NASA uses a lot of gold… It isn’t for jewelry or teeth; gold is actually used on a number of spacecrafts and other items sent outside of Earth. Despite the very expensive nature of gold, it has some great properties that make it a wonderful fit for the harsh environment of space.
Unlike tin, aluminum, copper, or other metals that are typically used in foil, gold foil is actually quite unique. Gold also serves a very important feature on many spacecraft which is that it provides a fantastic barrier to radiation. The atmosphere of Earth protects us from a lot of the harmful radiation from the sun and other things in outer space, but without that protective covering, humans are susceptible to high doses of radiation. Furthermore, without the protective atmosphere of Earth, machinery and instrumentation are affected by heat through radiation. Using gold as an insulator will ensure that equipment is functioning properly and kept at the right temperature.

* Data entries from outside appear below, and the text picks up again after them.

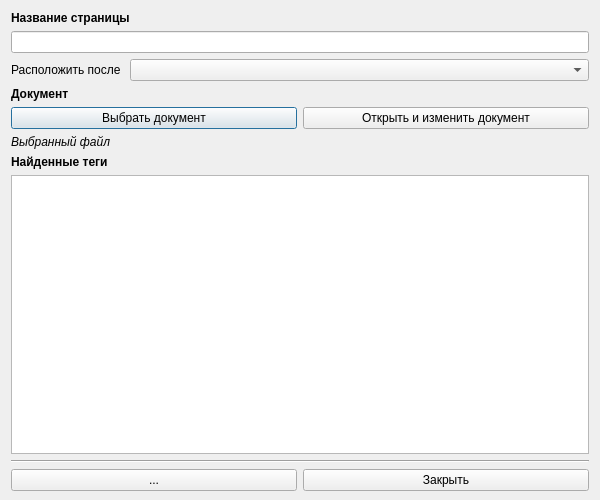
First picture: the form in designer/dialogwindows/neddw/nedpagedialogwindow.ui, repository Artemako/auto-exec-doc, before the edit.
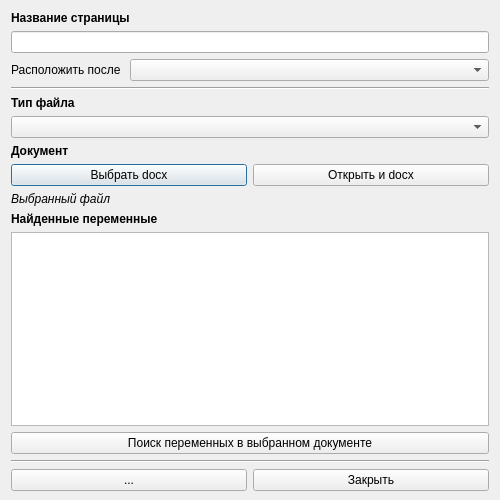
Second picture: the form after the edit. Icons and pictures are not drawn.

Patch:
```diff
--- a/designer/dialogwindows/neddw/nedpagedialogwindow.ui
+++ b/designer/dialogwindows/neddw/nedpagedialogwindow.ui
@@ -6,7 +6,7 @@
    <rect>
     <x>0</x>
     <y>0</y>
-    <width>600</width>
+    <width>500</width>
     <height>500</height>
    </rect>
   </property>
@@ -66,6 +66,23 @@
      </item>
     </layout>
    </item>
+   <item>
+    <widget class="Line" name="line_2">
+     <property name="orientation">
+      <enum>Qt::Horizontal</enum>
+     </property>
+    </widget>
+   </item>
+   <item>
+    <widget class="QLabel" name="label_typefile">
+     <property name="text">
+      <string>&lt;html&gt;&lt;head/&gt;&lt;body&gt;&lt;p&gt;&lt;span style=&quot; font-weight:700;&quot;&gt;Тип файла&lt;/span&gt;&lt;/p&gt;&lt;/body&gt;&lt;/html&gt;</string>
+     </property>
+    </widget>
+   </item>
+   <item>
+    <widget class="QComboBox" name="combox_typefile"/>
+   </item>
    <item>
     <widget class="QLabel" name="label_document">
      <property name="minimumSize">
@@ -99,14 +116,14 @@
      <item>
       <widget class="QPushButton" name="btn_select">
        <property name="text">
-        <string>Выбрать документ</string>
+        <string>Выбрать docx</string>
        </property>
       </widget>
      </item>
      <item>
       <widget class="QPushButton" name="btn_open_docx">
        <property name="text">
-        <string>Открыть и изменить документ</string>
+        <string>Открыть и docx</string>
        </property>
       </widget>
      </item>
@@ -140,7 +157,7 @@
       <string notr="true">font-weight: bold;</string>
      </property>
      <property name="text">
-      <string>&lt;html&gt;&lt;head/&gt;&lt;body&gt;&lt;p&gt;Найденные теги&lt;/p&gt;&lt;/body&gt;&lt;/html&gt;</string>
+      <string>&lt;html&gt;&lt;head/&gt;&lt;body&gt;&lt;p&gt;Найденные переменные&lt;/p&gt;&lt;/body&gt;&lt;/html&gt;</string>
      </property>
      <property name="textFormat">
       <enum>Qt::AutoText</enum>
@@ -153,6 +170,13 @@
    <item>
     <widget class="QTableWidget" name="tw_variables"/>
    </item>
+   <item>
+    <widget class="QPushButton" name="btn_findvariables">
+     <property name="text">
+      <string>Поиск переменных в выбранном документе</string>
+     </property>
+    </widget>
+   </item>
    <item>
     <widget class="Line" name="line">
      <property name="orientation">
```
Left out of the diff: 4 changed lines with no effect on the pictures.
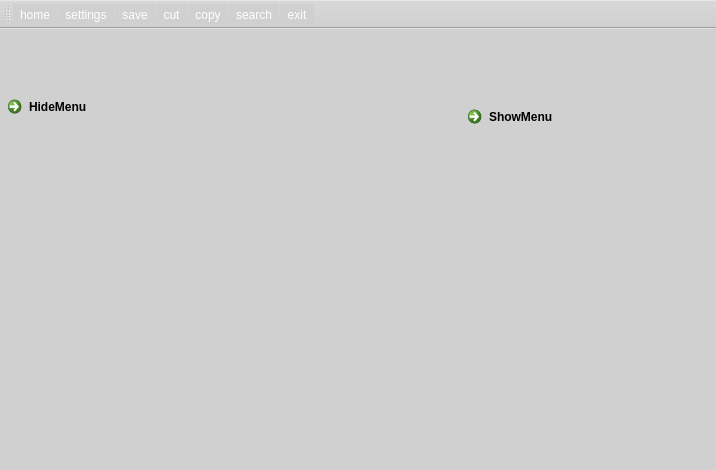
imanshafiei540/BeforNewYearProject, file project.ui: the form before one commit.
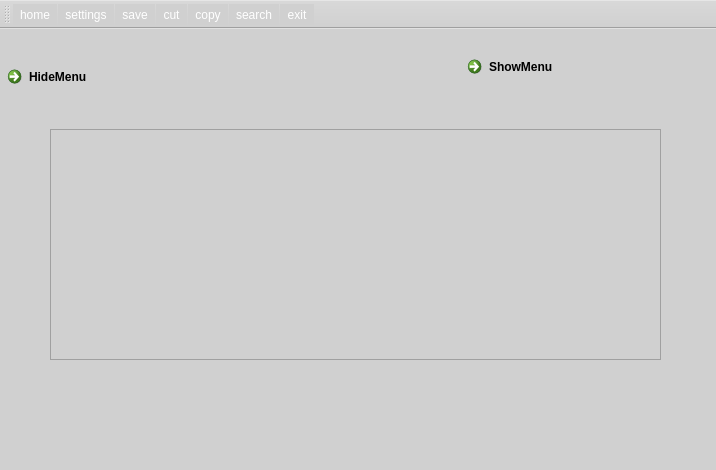
The form after the commit. Icons and pictures are not drawn.

```diff
--- a/project.ui
+++ b/project.ui
@@ -21,7 +21,7 @@
     <property name="geometry">
      <rect>
       <x>0</x>
-      <y>60</y>
+      <y>30</y>
       <width>222</width>
       <height>48</height>
      </rect>
@@ -34,7 +34,7 @@
     <property name="geometry">
      <rect>
       <x>460</x>
-      <y>70</y>
+      <y>20</y>
       <width>222</width>
       <height>48</height>
      </rect>
@@ -43,6 +43,16 @@
      <string>ShowMenu</string>
     </property>
    </widget>
+   <widget class="QTreeView" name="treeView">
+    <property name="geometry">
+     <rect>
+      <x>50</x>
+      <y>100</y>
+      <width>611</width>
+      <height>231</height>
+     </rect>
+    </property>
+   </widget>
   </widget>
   <widget class="QStatusBar" name="statusbar"/>
   <widget class="QToolBar" name="toolBar">
```
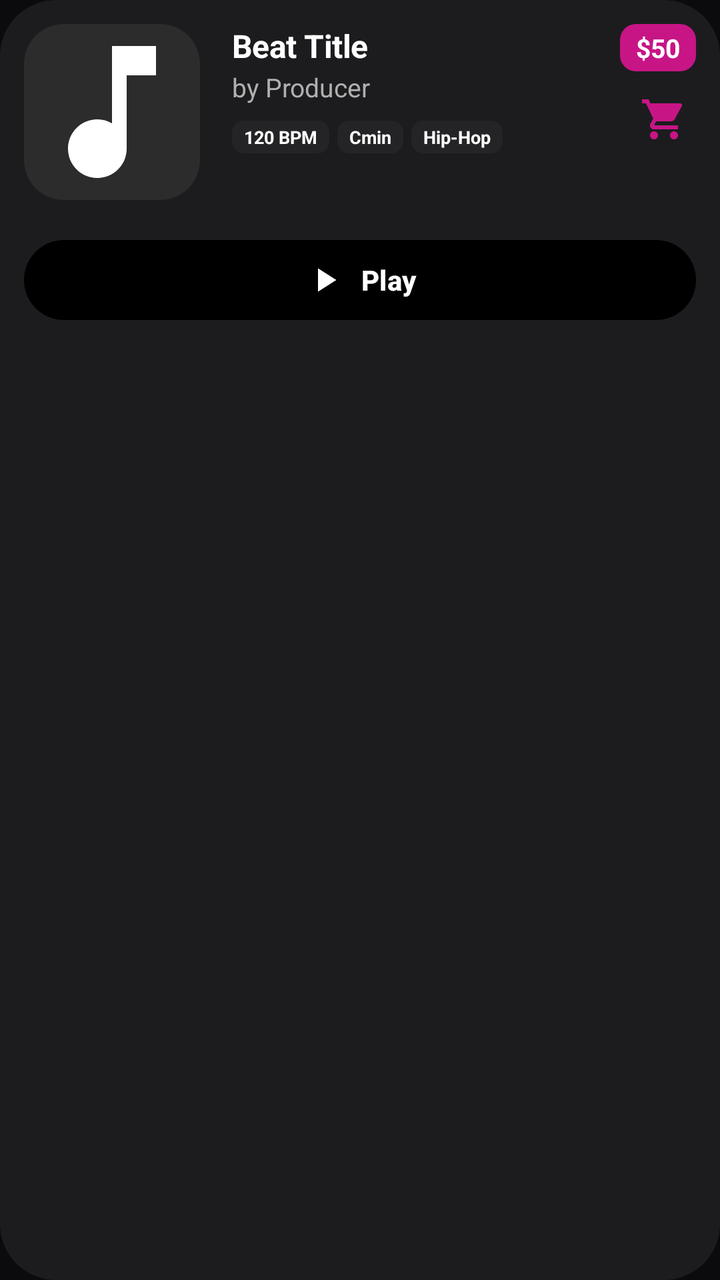
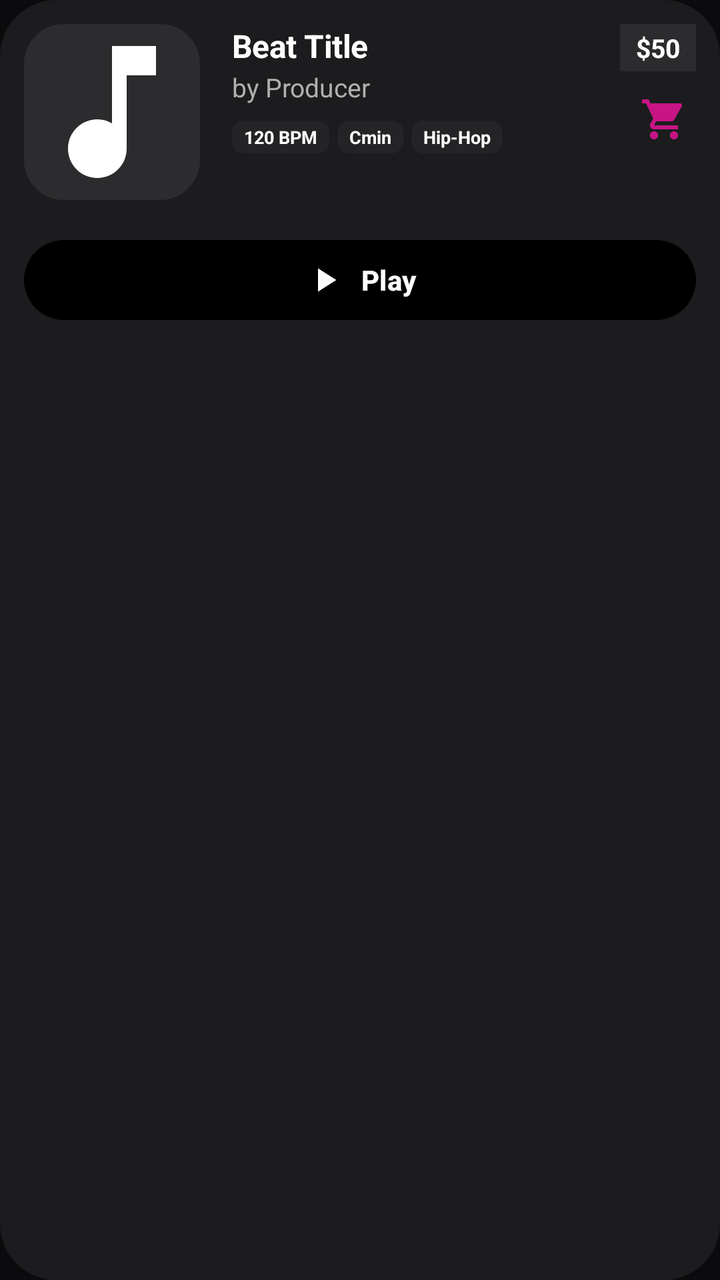

Before-and-after screenshots of an Android layout around one commit, followed by the original layout XML and the change that was made.
<!-- AndroidManifest.xml: application theme Theme.BeatHouse.Splash -->
<!-- res/layout/item_beat.xml -->
<?xml version="1.0" encoding="utf-8"?>
<com.google.android.material.card.MaterialCardView
    xmlns:android="http://schemas.android.com/apk/res/android"
    xmlns:app="http://schemas.android.com/apk/res-auto"
    android:id="@+id/cardBeat"
    android:layout_width="match_parent"
    android:layout_height="wrap_content"
    android:layout_marginHorizontal="16dp"
    android:layout_marginVertical="8dp"
    app:cardCornerRadius="28dp"
    app:cardElevation="0dp"
    app:cardBackgroundColor="@color/surface_container"
    app:strokeColor="@color/outline"
    app:strokeWidth="1dp"
    android:stateListAnimator="@null">

    <LinearLayout
        android:layout_width="match_parent"
        android:layout_height="wrap_content"
        android:orientation="vertical"
        android:padding="12dp">

        <LinearLayout
            android:layout_width="match_parent"
            android:layout_height="wrap_content"
            android:orientation="horizontal"
            android:gravity="top">

            
            <com.google.android.material.card.MaterialCardView
                android:layout_width="88dp"
                android:layout_height="88dp"
                android:layout_marginEnd="16dp"
                app:cardCornerRadius="20dp"
                app:cardElevation="0dp"
                app:strokeWidth="0dp">
                <ImageView
                    android:id="@+id/ivCover"
                    android:layout_width="match_parent"
                    android:layout_height="match_parent"
                    android:scaleType="centerCrop"
                    android:src="@drawable/ic_music_note"
                    android:background="#2C2C2C"
                    android:contentDescription="Beat cover" />
            </com.google.android.material.card.MaterialCardView>

            
            <LinearLayout
                android:layout_width="0dp"
                android:layout_height="wrap_content"
                android:layout_weight="1"
                android:orientation="vertical">

                <TextView
                    android:id="@+id/tvTitle"
                    android:layout_width="match_parent"
                    android:layout_height="wrap_content"
                    android:text="Beat Title"
                    android:textSize="16sp"
                    android:textStyle="bold"
                    android:textColor="@color/on_surface"
                    android:maxLines="2"
                    android:ellipsize="end"
                    android:letterSpacing="-0.01" />

                <TextView
                    android:id="@+id/tvProducer"
                    android:layout_width="match_parent"
                    android:layout_height="wrap_content"
                    android:text="by Producer"
                    android:textSize="13sp"
                    android:textColor="@color/on_surface_variant"
                    android:layout_marginTop="1dp"
                    android:maxLines="1"
                    android:ellipsize="end" />

                
                <LinearLayout
                    android:layout_width="match_parent"
                    android:layout_height="wrap_content"
                    android:layout_marginTop="8dp"
                    android:orientation="horizontal">

                    <TextView
                        android:id="@+id/tvBpm"
                        android:layout_width="wrap_content"
                        android:layout_height="wrap_content"
                        android:background="@drawable/tag_background"
                        android:paddingHorizontal="6dp"
                        android:paddingVertical="2dp"
                        android:text="120 BPM"
                        android:textColor="@color/on_surface"
                        android:textSize="9sp"
                        android:textStyle="bold"
                        android:maxLines="1" />

                    <TextView
                        android:id="@+id/tvKey"
                        android:layout_width="wrap_content"
                        android:layout_height="wrap_content"
                        android:layout_marginStart="4dp"
                        android:background="@drawable/tag_background"
                        android:paddingHorizontal="6dp"
                        android:paddingVertical="2dp"
                        android:text="Cmin"
                        android:textColor="@color/on_surface"
                        android:textSize="9sp"
                        android:textStyle="bold"
                        android:maxLines="1" />

                    <TextView
                        android:id="@+id/tvGenre"
                        android:layout_width="wrap_content"
                        android:layout_height="wrap_content"
                        android:layout_marginStart="4dp"
                        android:background="@drawable/tag_background"
                        android:ellipsize="end"
                        android:maxLines="1"
                        android:paddingHorizontal="6dp"
                        android:paddingVertical="2dp"
                        android:text="Hip-Hop"
                        android:textColor="@color/on_surface"
                        android:textSize="9sp"
                        android:textStyle="bold" />
                </LinearLayout>

            </LinearLayout>

            <LinearLayout
                android:layout_width="wrap_content"
                android:layout_height="wrap_content"
                android:orientation="vertical"
                android:gravity="end"
                android:layout_marginStart="4dp">

                <TextView
                    android:id="@+id/tvPrice"
                    android:layout_width="wrap_content"
                    android:layout_height="wrap_content"
                    android:text="$50"
                    android:textSize="13sp"
                    android:textStyle="bold"
                    android:paddingHorizontal="8dp"
                    android:paddingVertical="3dp"
                    android:background="@drawable/price_background"
                    android:textColor="#FFFFFF" />

                <FrameLayout
                    android:layout_width="wrap_content"
                    android:layout_height="wrap_content"
                    android:layout_marginTop="8dp">

                    <ImageButton
                        android:id="@+id/btn_add_to_cart"
                        android:layout_width="32dp"
                        android:layout_height="32dp"
                        android:src="@drawable/ic_shopping_cart"
                        android:background="?attr/selectableItemBackgroundBorderless"
                        android:contentDescription="Add to cart"
                        app:tint="@color/primary" />

                    <View
                        android:id="@+id/cart_badge"
                        android:layout_width="8dp"
                        android:layout_height="8dp"
                        android:layout_gravity="top|end"
                        android:background="@drawable/badge_background"
                        android:visibility="gone" />
                </FrameLayout>
            </LinearLayout>

        </LinearLayout>

        <TextView
            android:id="@+id/tvDescription"
            android:layout_width="match_parent"
            android:layout_height="wrap_content"
            android:textSize="11sp"
            android:textColor="@color/on_surface_secondary"
            android:layout_marginTop="8dp"
            android:maxLines="2"
            android:ellipsize="end"
            android:visibility="gone" />

        <com.google.android.material.button.MaterialButton
            android:id="@+id/btnPlay"
            android:layout_width="match_parent"
            android:layout_height="48dp"
            android:layout_marginTop="16dp"
            android:text="Play"
            android:textSize="14sp"
            android:textStyle="bold"
            app:icon="@drawable/ic_play_arrow"
            app:iconGravity="textStart"
            app:iconSize="20dp"
            app:cornerRadius="24dp"
            app:backgroundTint="@null" app:background="@drawable/bg_primary_gradient"
            android:textColor="#FFFFFF"
            app:rippleColor="#33FFFFFF"
            style="@style/Widget.BeatHouse.Button" />

    </LinearLayout>

</com.google.android.material.card.MaterialCardView>
<!-- resources referenced by this layout -->
<resources>
  <color name="on_surface">#FFFFFF</color>
  <color name="on_surface_secondary">#707070</color>
  <color name="on_surface_variant">#B0B0B0</color>
  <color name="outline">#1C1C1E</color>
  <color name="primary">#C71585</color>
  <color name="surface_container">#1C1C1E</color>
  <!-- drawable badge_background (drawable) -->
  <?xml version="1.0" encoding="utf-8"?>
  <shape xmlns:android="http://schemas.android.com/apk/res/android"
      android:shape="oval">
      <solid android:color="#8B3A9C" />
  </shape>
  <!-- drawable price_background (drawable) -->
  <?xml version="1.0" encoding="utf-8"?>
  <shape xmlns:android="http://schemas.android.com/apk/res/android">
      <corners android:radius="8dp" />
      <solid android:color="@color/primary" />
  </shape>
  <!-- drawable tag_background (drawable) -->
  <shape xmlns:android="http://schemas.android.com/apk/res/android">
      <corners android:radius="6dp" />
      <solid android:color="@color/surface_container_high" />
  </shape>
  <style name="Theme.BeatHouse.Splash" parent="Theme.BeatHouse">
          <item name="android:windowBackground">@color/background</item>
      </style>
  <color name="surface_container_high">#242426</color>
  <color name="on_primary">#FFFFFF</color>
  <style name="Theme.BeatHouse" parent="Theme.Material3.Dark.NoActionBar">
          
          <item name="colorPrimary">@color/primary</item>
          <item name="colorPrimaryContainer">@color/primary_container</item>
          <item name="colorOnPrimary">@color/on_primary</item>
          <item name="colorSecondary">@color/secondary</item>
          <item name="colorSecondaryContainer">@color/secondary_container</item>
          <item name="colorOnSecondary">@color/on_secondary</item>
          <item name="colorError">@color/error</item>
          <item name="colorErrorContainer">@color/error_container</item>
          <item name="colorOnError">@color/on_primary</item>
          <item name="colorSurface">@color/surface</item>
          <item name="colorSurfaceVariant">@color/surface_variant</item>
          <item name="colorOnSurface">@color/on_surface</item>
          <item name="colorOnSurfaceVariant">@color/on_surface_variant</item>
          <item name="colorOutline">@color/outline</item>
  
          
          <item name="android:statusBarColor">@color/background</item>
          <item name="android:windowLightStatusBar">false</item>
  
          
          <item name="android:navigationBarColor">@color/background</item>
          <item name="android:windowLightNavigationBar">false</item>
  
          
          <item name="android:windowBackground">@color/background</item>
  
          
          <item name="android:windowSplashScreenBackground" tools:targetApi="31">@color/background</item>
          <item name="android:windowSplashScreenAnimatedIcon" tools:targetApi="31">@mipmap/ic_launcher</item>
  
          
          <item name="android:windowAnimationStyle">@style/Animation.BeatHouse</item>
  
          
          <item name="materialButtonStyle">@style/Widget.BeatHouse.Button</item>
          <item name="materialCardViewStyle">@style/Widget.BeatHouse.Card</item>
          <item name="bottomNavigationStyle">@style/Widget.BeatHouse.BottomNavigation</item>
          <item name="appBarLayoutStyle">@style/Widget.BeatHouse.AppBarLayout</item>
          <item name="chipStyle">@style/Widget.BeatHouse.Chip</item>
      </style>
  <color name="background">#0B0B0D</color>
  <color name="primary_container">#4D0033</color>
  <color name="secondary">#8E8E93</color>
  <color name="secondary_container">#1C1C1E</color>
  <color name="on_secondary">#FFFFFF</color>
  <color name="error">#FF453A</color>
  <color name="error_container">#330000</color>
  <color name="surface">#121214</color>
  <color name="surface_variant">#1A1A1C</color>
  <style name="Widget.BeatHouse.AppBarLayout" parent="Widget.Material3.AppBarLayout">
          <item name="android:background">@color/surface</item>
          <item name="backgroundTint">@color/surface</item>
      </style>
  <!-- unchanged entries left out for length: 9 -->
</resources>

<!-- the commit's change to res/layout/item_beat.xml (unified diff, before → after) -->
@@ -40,7 +40,7 @@
                     android:layout_height="match_parent"
                     android:scaleType="centerCrop"
                     android:src="@drawable/ic_music_note"
-                    android:background="#2C2C2C"
+                    android:background="@color/surface_container_highest"
                     android:contentDescription="Beat cover" />
             </com.google.android.material.card.MaterialCardView>
 
@@ -142,8 +142,8 @@
                     android:textStyle="bold"
                     android:paddingHorizontal="8dp"
                     android:paddingVertical="3dp"
-                    android:background="@drawable/price_background"
-                    android:textColor="#FFFFFF" />
+                    android:background="@color/surface_container_highest"
+                    android:textColor="@color/on_surface" />
 
                 <FrameLayout
                     android:layout_width="wrap_content"
@@ -195,8 +195,8 @@
             app:iconSize="20dp"
             app:cornerRadius="24dp"
             app:backgroundTint="@null" app:background="@drawable/bg_primary_gradient"
-            android:textColor="#FFFFFF"
-            app:rippleColor="#33FFFFFF"
+            android:textColor="@color/on_surface"
+            app:rippleColor="@color/outline_glass"
             style="@style/Widget.BeatHouse.Button" />
 
     </LinearLayout>
<!-- resource entries referenced after the edit -->
@@ -4,19 +4,15 @@
   <color name="on_surface_secondary">#707070</color>
   <color name="on_surface_variant">#B0B0B0</color>
   <color name="outline">#1C1C1E</color>
+  <color name="outline_glass">#33FFFFFF</color>
   <color name="primary">#C71585</color>
   <color name="surface_container">#1C1C1E</color>
+  <color name="surface_container_highest">#2C2C2E</color>
   <!-- drawable badge_background (drawable) -->
   <?xml version="1.0" encoding="utf-8"?>
   <shape xmlns:android="http://schemas.android.com/apk/res/android"
       android:shape="oval">
       <solid android:color="#8B3A9C" />
-  </shape>
-  <!-- drawable price_background (drawable) -->
-  <?xml version="1.0" encoding="utf-8"?>
-  <shape xmlns:android="http://schemas.android.com/apk/res/android">
-      <corners android:radius="8dp" />
-      <solid android:color="@color/primary" />
   </shape>
   <!-- drawable tag_background (drawable) -->
   <shape xmlns:android="http://schemas.android.com/apk/res/android">
@@ -34,7 +30,7 @@
           <item name="colorPrimaryContainer">@color/primary_container</item>
           <item name="colorOnPrimary">@color/on_primary</item>
           <item name="colorSecondary">@color/secondary</item>
-          <item name="colorSecondaryContainer">@color/secondary_container</item>
+          <item name="colorSecondaryContainer">@color/secondary_container_active</item>
           <item name="colorOnSecondary">@color/on_secondary</item>
           <item name="colorError">@color/error</item>
           <item name="colorErrorContainer">@color/error_container</item>
@@ -71,9 +67,9 @@
           <item name="chipStyle">@style/Widget.BeatHouse.Chip</item>
       </style>
   <color name="background">#0B0B0D</color>
-  <color name="primary_container">#4D0033</color>
+  <color name="primary_container">#2D1525</color>
   <color name="secondary">#8E8E93</color>
-  <color name="secondary_container">#1C1C1E</color>
+  <color name="secondary_container_active">#2D1525</color>
   <color name="on_secondary">#FFFFFF</color>
   <color name="error">#FF453A</color>
   <color name="error_container">#330000</color>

Another great benefit of gold is that it does not tarnish or rust in the same way other metals do. This means that gold doesn’t require a lot of upkeep or maintenance, which means the spacecraft may launch sooner. Gold is also much more malleable when stretched as compared to aluminum or copper, which makes it much easier to work with.
Lastly, gold is also used as a collection plate. Similar to the Petri dishes found used for cleanroom testing, scientists can see what types of particles hit the spacecraft while outside of Earth.
Just about everything that gets sent into space spends some time in a cleanroom. This ensures that machinery and electronics can be kept free of contamination and that we don’t send organisms from Earth to the universe. Furthermore, the gold is typically applied, tested and cleaned in the cleanroom.